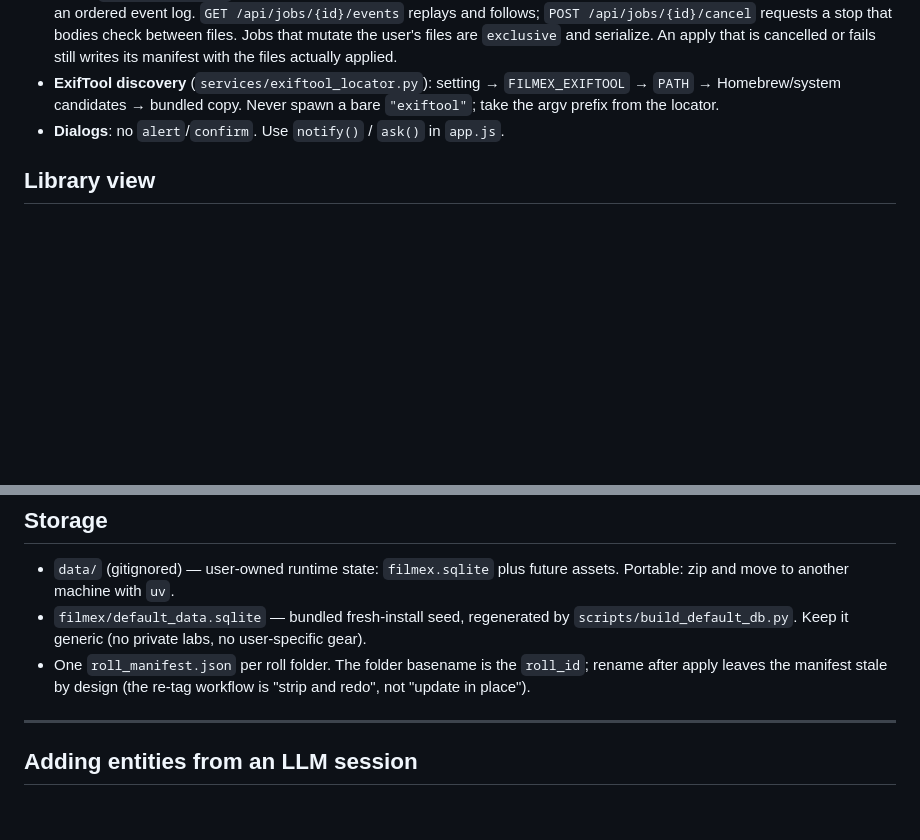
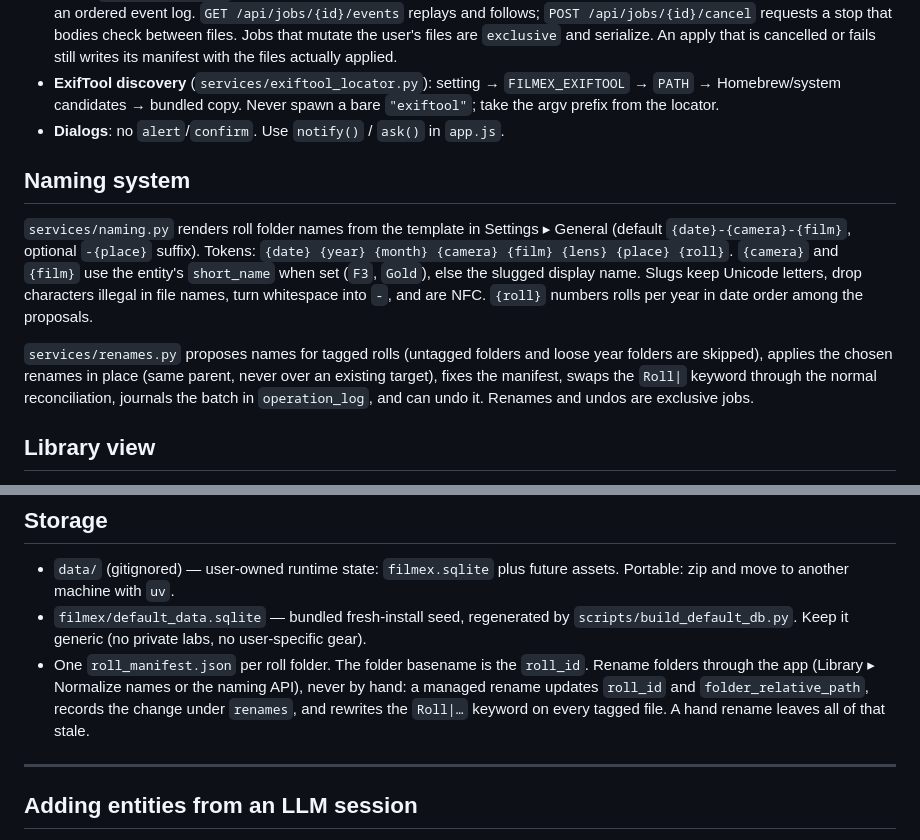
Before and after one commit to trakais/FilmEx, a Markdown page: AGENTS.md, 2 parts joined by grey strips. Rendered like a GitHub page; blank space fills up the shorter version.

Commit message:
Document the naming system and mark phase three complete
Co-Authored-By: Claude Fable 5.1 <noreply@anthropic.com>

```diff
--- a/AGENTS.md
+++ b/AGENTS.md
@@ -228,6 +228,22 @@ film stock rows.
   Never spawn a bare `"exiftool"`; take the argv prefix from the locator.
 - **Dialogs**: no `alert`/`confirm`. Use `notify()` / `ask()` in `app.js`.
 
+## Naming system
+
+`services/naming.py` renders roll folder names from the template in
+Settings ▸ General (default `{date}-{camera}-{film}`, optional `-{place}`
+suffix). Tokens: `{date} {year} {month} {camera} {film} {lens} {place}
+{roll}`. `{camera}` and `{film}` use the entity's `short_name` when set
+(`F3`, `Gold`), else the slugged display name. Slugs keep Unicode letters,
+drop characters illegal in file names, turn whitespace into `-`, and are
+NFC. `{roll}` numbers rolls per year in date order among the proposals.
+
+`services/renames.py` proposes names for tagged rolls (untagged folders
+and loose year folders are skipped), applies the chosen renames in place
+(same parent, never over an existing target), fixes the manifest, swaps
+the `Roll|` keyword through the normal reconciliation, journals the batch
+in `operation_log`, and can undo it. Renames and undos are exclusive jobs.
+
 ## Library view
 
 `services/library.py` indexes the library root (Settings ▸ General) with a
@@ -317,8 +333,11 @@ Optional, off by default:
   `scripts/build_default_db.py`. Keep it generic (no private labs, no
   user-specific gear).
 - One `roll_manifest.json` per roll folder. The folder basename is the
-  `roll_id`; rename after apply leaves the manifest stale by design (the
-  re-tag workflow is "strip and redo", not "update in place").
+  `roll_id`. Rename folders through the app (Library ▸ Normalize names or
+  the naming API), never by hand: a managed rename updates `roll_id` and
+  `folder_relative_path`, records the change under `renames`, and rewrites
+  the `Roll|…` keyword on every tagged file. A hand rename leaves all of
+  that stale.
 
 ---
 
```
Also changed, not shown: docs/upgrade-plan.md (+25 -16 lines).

▸ **Work task**: In the records above, each line with the string "folders" should be copied.

▸ **Task output**:
+`services/renames.py` proposes names for tagged rolls (untagged folders
+and loose year folders are skipped), applies the chosen renames in place
+  `roll_id`. Rename folders through the app (Library ▸ Normalize names or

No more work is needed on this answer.